- Ask them about their favorite music, TV programs, YouTube clips etc. Try and understand their world – empathy.
- Journey with them when they experience failure so they keep learning from their mistakes. They need to hear that it’s okay to fail if they are giving of their best. Focus on EFFORT more than results.
- Listen! Listen! Listen with an open mind, as it shows profound respect and that we are making a genuine effort to understand them. Listen twice as much as you talk! Ensure we receive feedback ie, does my child understand what I have been talking about? Begin statements with ‘I’ not ‘You’. Get to the point and tell them the truth, sometimes appreciating the importance of being sensitive with what you are sharing. Don’t generalise eg, ‘You never clear the table’. Rather, ‘Looks like you forgot to clear the table’.
- Share a good laugh!

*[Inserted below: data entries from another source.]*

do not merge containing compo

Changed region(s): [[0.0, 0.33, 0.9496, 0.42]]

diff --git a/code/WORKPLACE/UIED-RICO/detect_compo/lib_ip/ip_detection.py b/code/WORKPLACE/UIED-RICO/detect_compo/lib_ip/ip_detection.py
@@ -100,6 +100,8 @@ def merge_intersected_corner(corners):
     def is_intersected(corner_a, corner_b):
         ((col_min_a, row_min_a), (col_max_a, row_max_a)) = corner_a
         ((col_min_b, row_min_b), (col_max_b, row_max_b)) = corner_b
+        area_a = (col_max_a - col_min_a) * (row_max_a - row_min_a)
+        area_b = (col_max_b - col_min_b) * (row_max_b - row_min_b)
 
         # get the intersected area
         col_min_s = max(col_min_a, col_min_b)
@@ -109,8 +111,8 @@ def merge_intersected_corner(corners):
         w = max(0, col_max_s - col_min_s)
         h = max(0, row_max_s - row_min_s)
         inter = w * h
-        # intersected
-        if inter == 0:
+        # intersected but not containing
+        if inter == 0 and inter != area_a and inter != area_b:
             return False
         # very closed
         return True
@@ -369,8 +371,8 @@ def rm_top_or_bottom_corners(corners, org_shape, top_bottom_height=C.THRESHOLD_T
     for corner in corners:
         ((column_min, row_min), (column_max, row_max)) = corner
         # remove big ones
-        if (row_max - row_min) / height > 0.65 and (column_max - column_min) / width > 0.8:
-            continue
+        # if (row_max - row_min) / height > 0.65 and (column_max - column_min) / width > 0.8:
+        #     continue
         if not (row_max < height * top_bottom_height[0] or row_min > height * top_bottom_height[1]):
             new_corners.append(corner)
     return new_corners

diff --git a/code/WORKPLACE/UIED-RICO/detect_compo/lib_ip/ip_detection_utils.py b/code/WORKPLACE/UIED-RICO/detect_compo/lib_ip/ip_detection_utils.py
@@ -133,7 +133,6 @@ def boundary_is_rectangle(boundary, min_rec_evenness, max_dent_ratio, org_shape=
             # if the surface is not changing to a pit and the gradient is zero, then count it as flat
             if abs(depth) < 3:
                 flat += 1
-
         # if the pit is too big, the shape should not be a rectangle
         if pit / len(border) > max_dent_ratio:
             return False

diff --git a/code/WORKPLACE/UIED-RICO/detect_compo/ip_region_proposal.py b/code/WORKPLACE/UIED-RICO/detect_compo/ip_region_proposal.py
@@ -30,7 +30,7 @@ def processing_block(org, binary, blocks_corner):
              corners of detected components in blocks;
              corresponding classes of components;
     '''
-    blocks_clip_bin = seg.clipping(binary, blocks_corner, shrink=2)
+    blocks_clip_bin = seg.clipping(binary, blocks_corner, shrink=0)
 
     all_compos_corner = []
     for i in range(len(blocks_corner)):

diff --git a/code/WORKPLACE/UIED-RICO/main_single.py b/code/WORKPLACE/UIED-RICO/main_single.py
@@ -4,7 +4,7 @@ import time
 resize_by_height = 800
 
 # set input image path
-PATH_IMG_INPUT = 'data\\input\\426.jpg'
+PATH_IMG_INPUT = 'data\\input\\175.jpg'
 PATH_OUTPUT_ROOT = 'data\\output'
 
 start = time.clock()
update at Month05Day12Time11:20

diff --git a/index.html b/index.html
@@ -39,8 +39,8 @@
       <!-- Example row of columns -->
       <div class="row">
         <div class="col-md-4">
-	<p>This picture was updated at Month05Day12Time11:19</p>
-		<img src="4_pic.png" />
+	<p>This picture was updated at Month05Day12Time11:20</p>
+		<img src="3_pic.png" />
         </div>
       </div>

Never forget to SMILE and include lots of fun moments in the day.
Feel free to add to the list and work hard at sowing messages of HOPE when we are communicating with our children.
About the author: Robin Cox has been a School Principal, sports coach to National Under 19 Level, Youth Symposium Organizer, developer of Youth Mentoring Programs in New Zealand and Australia, Churchill Fellow and author of books linked to youth mentoring, Peer Mentoring and the development of adolescents to become the best they can be. He has trained over 1,000 volunteer adult mentors, run workshops for teachers promoting the Spirit of Mentoring and personally mentored over 1,000 adolescents. Still an idealist, a cancer survivor of 50+ years, married with two adult children, Robin lives in New Zealand and shares a passion with anyone wanting to make a positive difference in the global community. You can see his short daily mentoring tips on Twitter @million2016coxy or on Facebook (where you are able to join a closed mentoring group) or contact him through his Mentoring Matters website Robin’s free Mentoring Matters daily podcasts (each podcast between 1.5 and 3 minutes), containing hundreds of tips for anyone working with young people, are available here.